In its latest Business Outlook report, Deloitte Access Economics notes that federal public service cuts are yet to take their toll on the nation’s capital, foreshadowing a “bitter pill to swallow” in the form of 6000-7000 local APS jobs to go over the next two years — but hardly the economic ruin that Canberrans have been told to expect.
“The good news is that the medium to longer term outlook for Canberra really hasn’t changed that much,” the report says, adding that the increasingly combative Senate appears likely to knock back further cuts to federal programs that would have hurt the ACT economy.

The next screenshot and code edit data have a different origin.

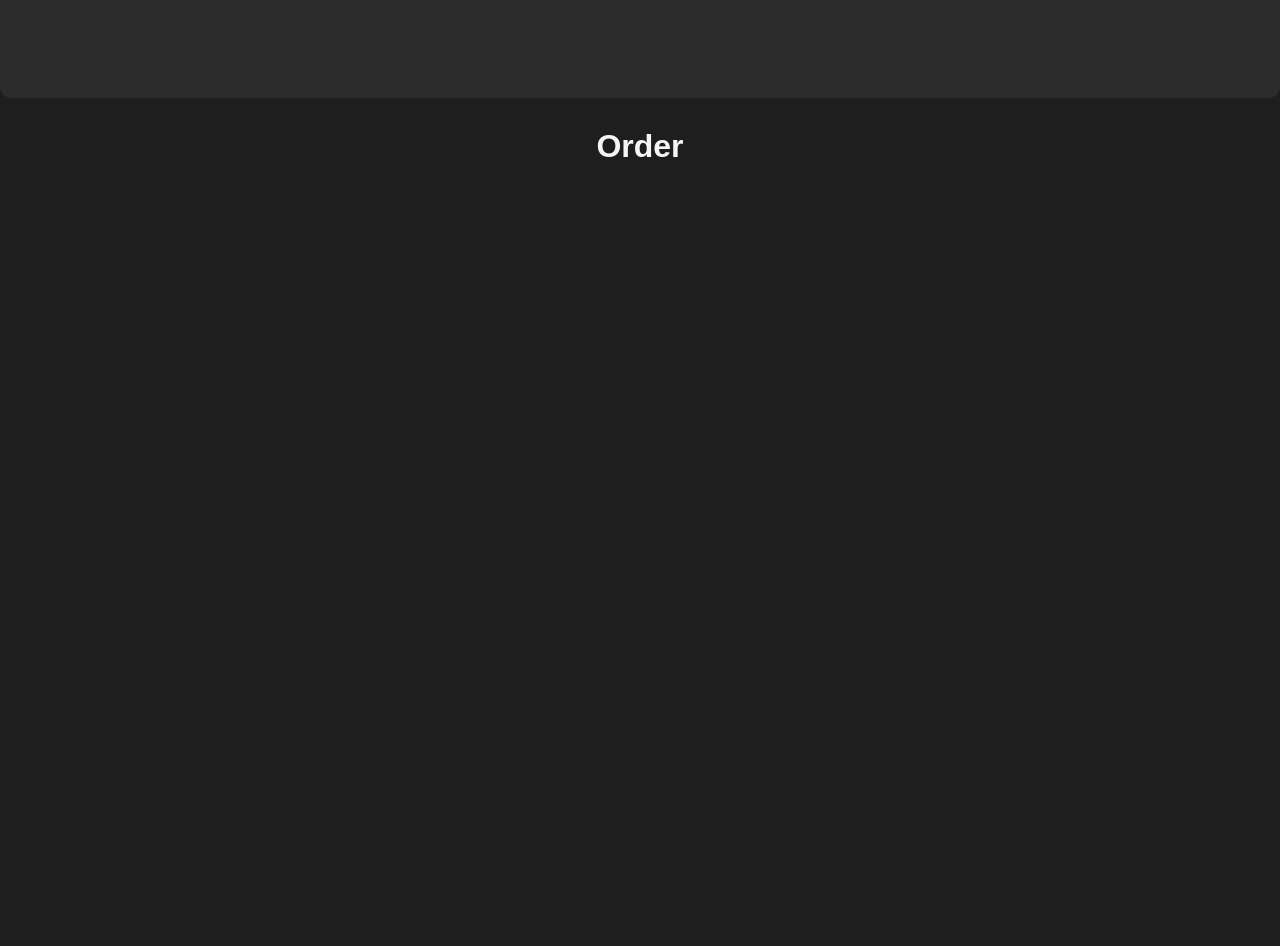
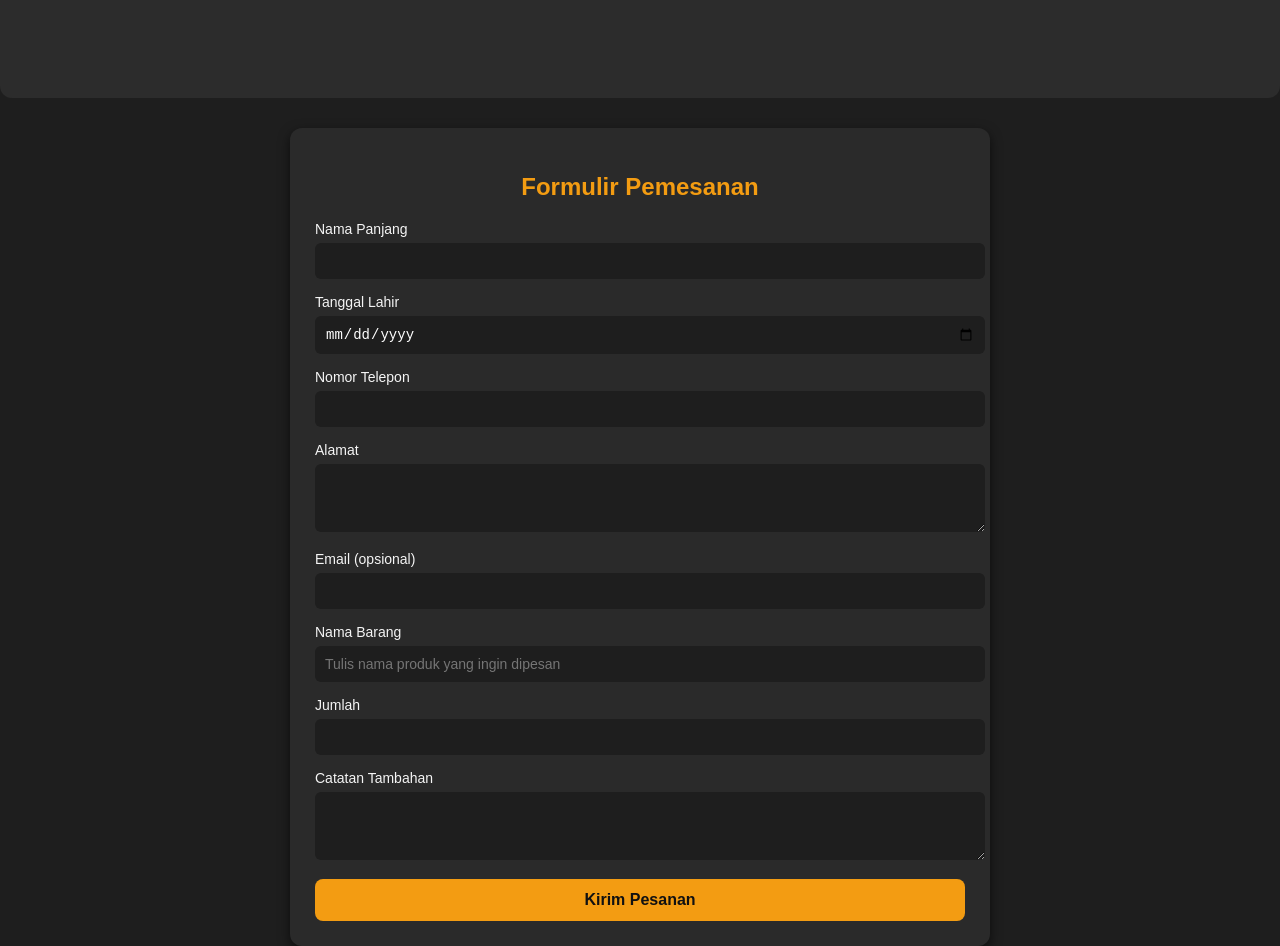
Before and after one commit to GoofyGarry/Garry-Music, a plain HTML site: page order.html in a window 1280 px wide. Shown: the part 200-1146 px from the top of the page. Before the commit the page ends 800 px from the top, so only its background shows below. Drawn offline with Linux system fonts and the light colour scheme.

Commit message:
Update order.html

```diff
--- a/order.html
+++ b/order.html
@@ -3,7 +3,7 @@
 <head>
   <meta charset="UTF-8">
   <meta name="viewport" content="width=device-width, initial-scale=1.0">
-  <title>Toko Musik</title>
+  <title>Toko Musik - Order</title>
   <style>
     body {
       font-family: "Poppins", sans-serif;
@@ -87,46 +87,66 @@
       border-radius: 12px;
     }
 
-    /* Container Produk */
-    .container {
-      display: flex;
-      flex-wrap: wrap;
-      justify-content: center;
-      gap: 20px;
-      padding: 20px;
+    /* Form Order */
+    .form-container {
+      max-width: 650px;
+      margin: auto;
+      background-color: #2a2a2a;
+      padding: 25px;
+      border-radius: 12px;
+      box-shadow: 0 4px 12px rgba(0,0,0,0.6);
     }
 
-    .product-card {
-      background-color: #2a2a2a;
-      width: 220px;
-      padding: 15px;
-      border-radius: 16px;
-      box-shadow: 0 4px 10px rgba(0,0,0,0.5);
+    .form-container h2 {
       text-align: center;
-      transition: transform 0.3s, box-shadow 0.3s;
+      margin-bottom: 20px;
+      color: #f39c12;
     }
 
-    .product-card:hover {
-      transform: translateY(-8px);
-      box-shadow: 0 8px 20px rgba(0,0,0,0.7);
+    .form-group {
+      margin-bottom: 15px;
     }
 
-    .product-card img {
-      width: 100%;
-      border-radius: 12px;
-      margin-bottom: 10px;
+    .form-group label {
+      display: block;
+      margin-bottom: 6px;
+      font-size: 14px;
+      font-weight: 500;
     }
 
-    .product-card h3 {
-      font-size: 18px;
-      margin: 10px 0 5px;
+    .form-group input,
+    .form-group select,
+    .form-group textarea {
+      width: 100%;
+      padding: 10px;
+      border-radius: 6px;
+      border: none;
+      background-color: #1e1e1e;
       color: #fff;
+      font-size: 14px;
     }
 
-    .product-card p {
-      font-size: 14px;
-      color: #bbb;
-      margin: 0;
+    .form-group input:focus,
+    .form-group select:focus,
+    .form-group textarea:focus {
+      outline: 2px solid #f39c12;
+    }
+
+    button {
+      background-color: #f39c12;
+      color: #111;
+      padding: 12px 20px;
+      border: none;
+      border-radius: 8px;
+      font-size: 16px;
+      font-weight: 600;
+      cursor: pointer;
+      width: 100%;
+      transition: 0.3s;
+    }
+
+    button:hover {
+      background-color: #d35400;
     }
   </style>
 </head>
@@ -158,13 +178,57 @@
 
   <!-- Banner -->
   <div class="banner">
-    <p>Tempat Banner</p>s
+    <p>Tempat Banner</p>
   </div>
 
-  <!-- Produk -->
-  <center>
-  <h1>Order</h1>
-  </center>
+  <!-- Order Form -->
+  <div class="form-container">
+    <h2>Formulir Pemesanan</h2>
+    <form action="#" method="post">
+      <div class="form-group">
+        <label for="nama">Nama Panjang</label>
+        <input type="text" id="nama" name="nama" required>
+      </div>
+
+      <div class="form-group">
+        <label for="tanggal">Tanggal Lahir</label>
+        <input type="date" id="tanggal" name="tanggal" required>
+      </div>
+
+      <div class="form-group">
+        <label for="telepon">Nomor Telepon</label>
+        <input type="tel" id="telepon" name="telepon" required>
+      </div>
+
+      <div class="form-group">
+        <label for="alamat">Alamat</label>
+        <textarea id="alamat" name="alamat" rows="3" required></textarea>
+      </div>
+
+      <div class="form-group">
+        <label for="email">Email (opsional)</label>
+        <input type="email" id="email" name="email">
+      </div>
+
+      <!-- Input Nama Barang -->
+      <div class="form-group">
+        <label for="barang">Nama Barang</label>
+        <input type="text" id="barang" name="barang" placeholder="Tulis nama produk yang ingin dipesan" required>
+      </div>
+
+      <div class="form-group">
+        <label for="jumlah">Jumlah</label>
+        <input type="number" id="jumlah" name="jumlah" min="1" required>
+      </div>
+
+      <div class="form-group">
+        <label for="catatan">Catatan Tambahan</label>
+        <textarea id="catatan" name="catatan" rows="3"></textarea>
+      </div>
+
+      <button type="submit">Kirim Pesanan</button>
+    </form>
+  </div>
 
 </body>
 </html>
```
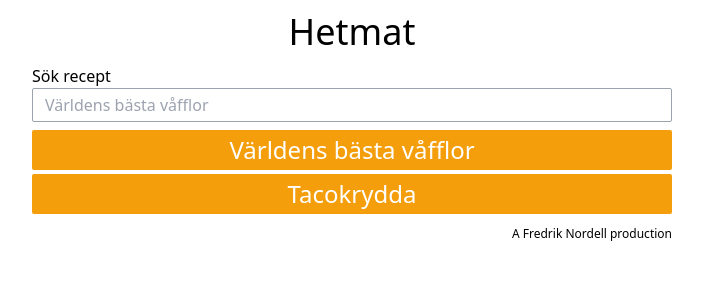
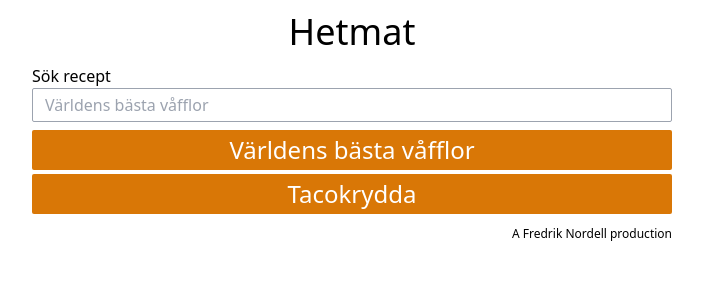
Before and after one commit to westn/Hetmat, a Next.js app: page / in a window 1280 px wide. Shown: the top 300 px of the page, without its empty margins (288-991 px from the left). Built offline with nearby package versions, Linux system fonts and the light colour scheme.

Commit message:
fix test and fix accessibility

```diff
--- a/components/molecules/RecipeList.tsx
+++ b/components/molecules/RecipeList.tsx
@@ -14,7 +14,8 @@ const RecipeList: FC<IProps> = ({ recipeTitles }: IProps) => {
           <Link href={recipeTitle.path}>
             <button
               type="button"
-              className="w-full text-2xl bg-yellow-500 mb-1 text-white py-1 rounded-sm hover:bg-yellow-600"
+              className="w-full text-2xl bg-yellow-600 mb-1 text-white py-1 rounded-sm hover:bg-yellow-700"
+              data-test="recipebutton"
             >
               {recipeTitle.title}
             </button>
```
Also changed, not shown: 1 other file (tests, documents, lock files or other folders).
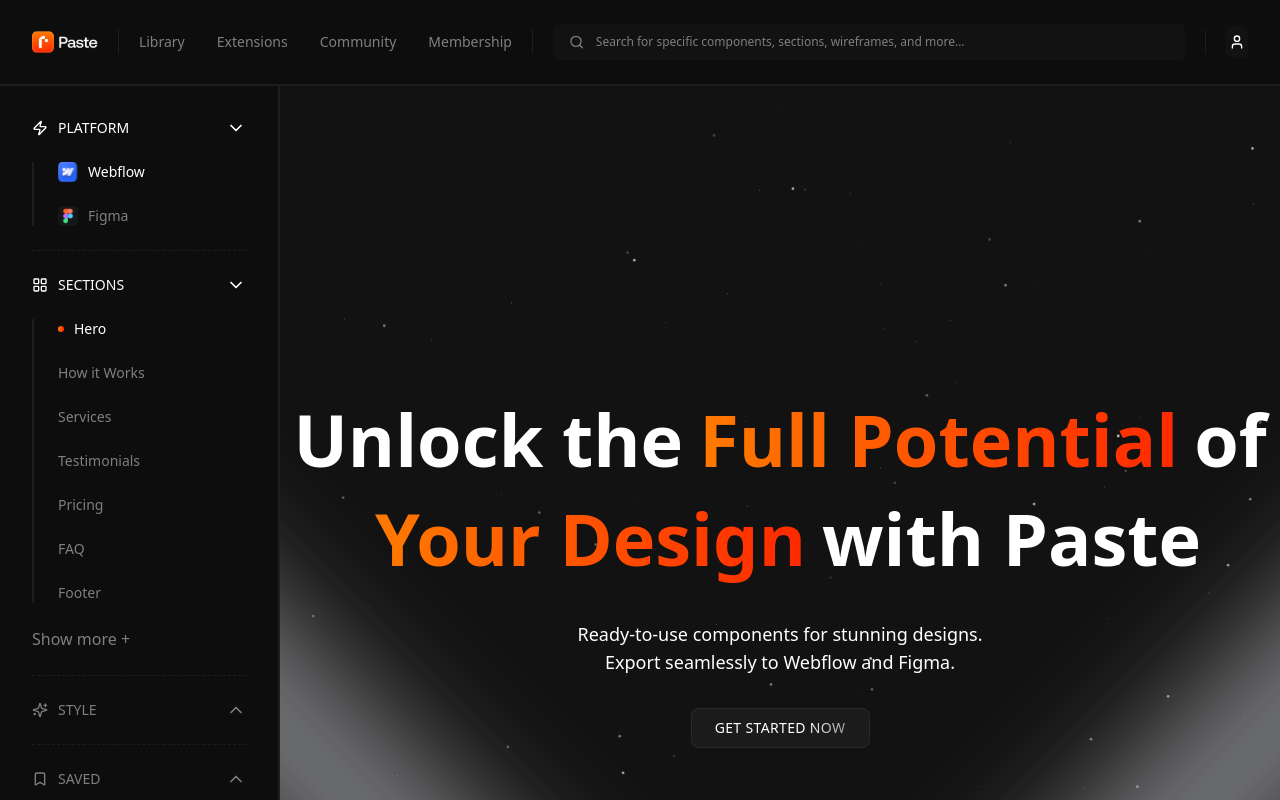
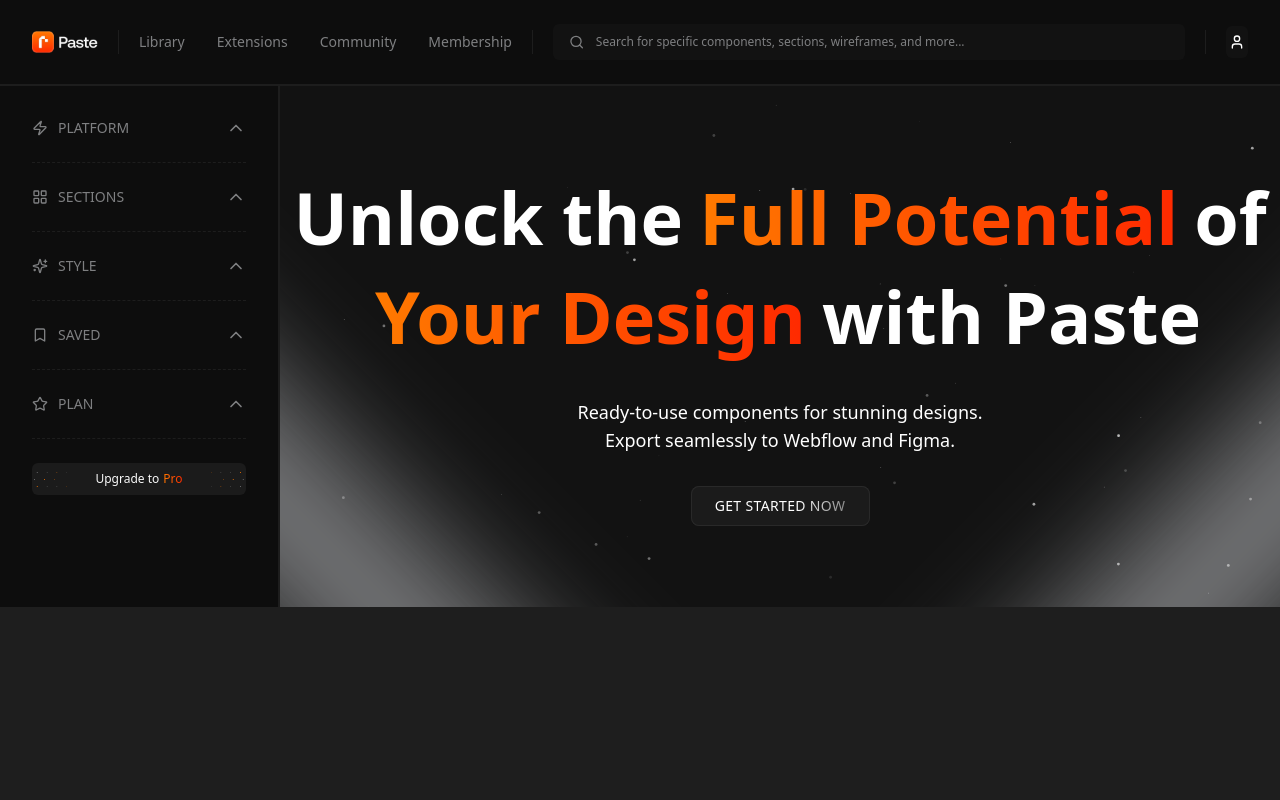
Before and after one commit to AlexDDevv/Ui-Library-Spikes, a Next.js app: page / in a window 1280 px wide. Shown: the top 800 px of the page. Built offline with nearby package versions, Linux system fonts and the light colour scheme.

Commit message:
💄 Add a useEffect to close the NavBar elsewhere than library page

```diff
--- a/src/app/components/NavBarContent.tsx
+++ b/src/app/components/NavBarContent.tsx
@@ -1,6 +1,7 @@
-import React, { useState } from "react";
+import React, { useEffect, useState } from "react";
 import Image from "next/image";
 import { ChevronDown, ChevronUp, Zap, LayoutGrid, Sparkles, Bookmark, Star, } from "lucide-react";
+import { usePathname } from "next/navigation";
 
 type SectionContent = {
     icon?: string;
@@ -27,6 +28,16 @@ export default function NavBarContent({
     selectContent,
 }: NavBarSectionProps) {
     const [isOpen, setIsOpen] = useState<boolean>(section.isOpen);
+
+    const pathname = usePathname()
+
+    useEffect(() => {
+        if (pathname !== "/library") {
+            setIsOpen(false);
+        } else {
+            setIsOpen(section.isOpen)
+        }
+    }, [pathname]);
 
     const handleToggle = () => {
         setIsOpen((prev) => !prev);
```
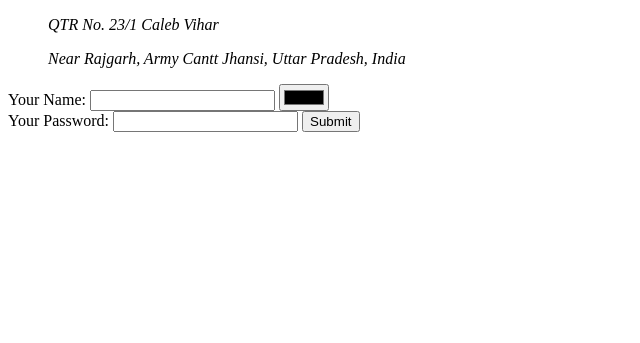
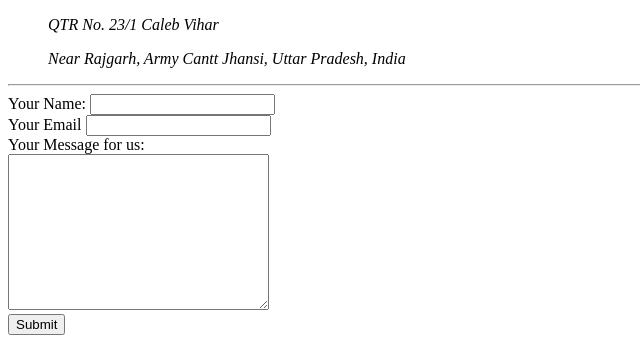
Before and after one commit to dakshdeepHERE/MyPortfolio, a plain HTML site: page contact.html in a window 1280 px wide. Shown: the part 736-1079 px from the top of the page, without its empty margins (0-640 px from the left). Before the commit the page ends 876 px from the top, so only its background shows below. Drawn offline with Linux system fonts and the light colour scheme.

Commit message:
Small changes in the form

```diff
--- a/contact.html
+++ b/contact.html
@@ -27,20 +27,29 @@
     <ul><a href="https://www.linkedin.com/in/daksh-deep/" target="_blank"><img src="Images/linkedin.png" alt=""
                 height="100" width="150
         "></a></ul>
-    <ul><a href="https://twitter.com/DevDotDaksha" target="_blank"><img src="Images/twitter.png" alt=""
-                height="100" width="150"></a></ul>
+    <ul><a href="https://twitter.com/DevDotDaksha" target="_blank"><img src="Images/twitter.png" alt="" height="100"
+                width="150"></a></ul>
 
     <h3>My address</h3>
-    <ul><address>QTR No. 23/1 Caleb Vihar</address></ul>
-    <ul><address>Near Rajgarh, Army Cantt Jhansi, Uttar Pradesh, India</address></ul>
+    <ul>
+        <address>QTR No. 23/1 Caleb Vihar</address>
+    </ul>
+    <ul>
+        <address>Near Rajgarh, Army Cantt Jhansi, Uttar Pradesh, India</address>
+    </ul>
+    <hr>
 
-    <form action="">
-        <label for="name">Your Name:</label>
-        <input type="text">
-        <input type="color"><br>
-        <label for="Your Password:">Your Password:</label>
-        <input type="password">
-        <input type="submit" name="" id="">
+    <form action="index.html" enctype="text/plain">
+        <label for="Your name">Your Name:</label>
+        <input type="text"><br>
+        <label for="Your Password:">Your Email</label>
+        <input type="email"><br>
+        <label for="Your message">Your Message for us:</label>
+        <br>
+        <textarea name="Your Message" id="" cols="30" rows="10"></textarea>
+        <br>
+
+        <input type="submit" name="" id=""><br>
 
     </form>
 
```
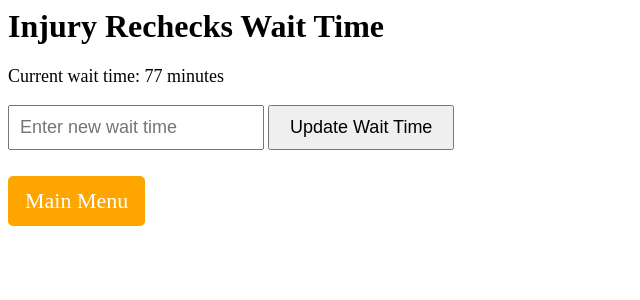
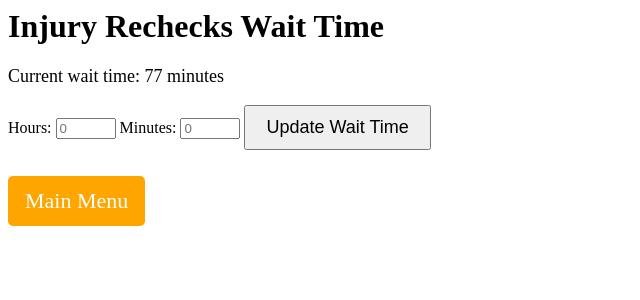
Before and after one commit to jscottsnow/concentra_wait_time, a Flask app: page /injury-rechecks in a window 1280 px wide. Shown: the top 300 px of the page, without its empty margins (0-640 px from the left). Run offline with Flask 3, Linux system fonts and the light colour scheme.

Commit message:
update input to accept hours and minutes, injury_recheck only

```diff
--- a/app.py
+++ b/app.py
@@ -44,7 +44,10 @@ def urgent_care():
 
 @app.route("/update_wait_time/<category>", methods=["POST"])
 def update_wait_time(category):
-    wait_times[category] = request.form[f"{category}_wait_time"]
+    hours = init(request.form.get("hours",0))
+    Minutes = init(request.form.get("mintues", 0))
+    total_minutes = (hours * 60) + minutes
+    wait_times[category] = str(total_minutes)
     save_wait_times(wait_times)
     socketio.emit('updated_wait_times', wait_times)
     return redirect(url_for(category))
--- a/templates/injury_rechecks.html
+++ b/templates/injury_rechecks.html
@@ -1,7 +1,12 @@
 <form action="{{ url_for('update_wait_time', category='injury_rechecks') }}" method="post">
     <h1>Injury Rechecks Wait Time</h1>
     <p style="font-size: 18px;">Current wait time: {{ injury_rechecks_wait_time }} minutes</p>
-    <input id="new-wait-time" name="injury_rechecks_wait_time" type="text" placeholder="Enter new wait time" style="font-size: 18px; padding: 10px;">
+   <label for="hours">Hours:</label>
+   <input id="hours" name="hours" type="number" min="0" placeholder="0" style="width: 60px;">
+
+   <label for="minutes">Minutes:</label>
+   <input id="minutes" name="minutes" type="number" min="0" max="59" placeholder="0" style="width: 60px;">
+
     <button type="submit" style="font-size: 18px; padding: 10px 20px;">Update Wait Time</button>
 </form>
 <a href="{{ url_for('index') }}"
```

It also points out that a major contraction of the federal public service has been on the cards for a while:
“For all the screaming headlines about the federal budget, it didn’t really add that much to the woes faced by Canberra’s economy. Labor’s decisions while still in power had produced a pipeline effect that will reduce the size of the federal public service by 14,500 people, and the Coalition’s budget has merely topped that up by an extra 2000 people.”
Over the past decade, federal spending has grown at about 3% above inflation and was on course to accelerate slightly over the next 10 years, before the federal budget which proposed cuts that would get the decade average growth figure down to about 2.7%.
But according to the DAE Business Outlook, other forces are likely to frustrate the Coalition’s plans and keep public sector growth about where it is now:
“… by the time the Senate, the States and other parties have carved their pound of flesh from this attempt at shoring up the nation’s fiscal foundations, chances are that real Federal spending growth in the coming decade will be pretty much the same as it was in the last decade.
“To be honest, we see that as something of a fiscal fail. But with our Canberra residents’ hats on, it’s a reminder that … Canberra’s share of Australia’s economy and population aren’t set to shift particularly sharply in the years to come.”
DAE has also identified a few mitigating factors for the ACT, including “the well-worn path from those accepting redundancies into consultancies or small business”, as well as the ACT government’s attempts to offset the effect of the cuts and a long run of low interest rates, which “tend to be good news for the ‘one big mortgage belt’ that is Canberra”.
The nationwide APS workforce shrunk by about 2000 ongoing employees between June 2012 and June 2013 — its first decrease since 1999 — according to the 2012-13 State of the Service report.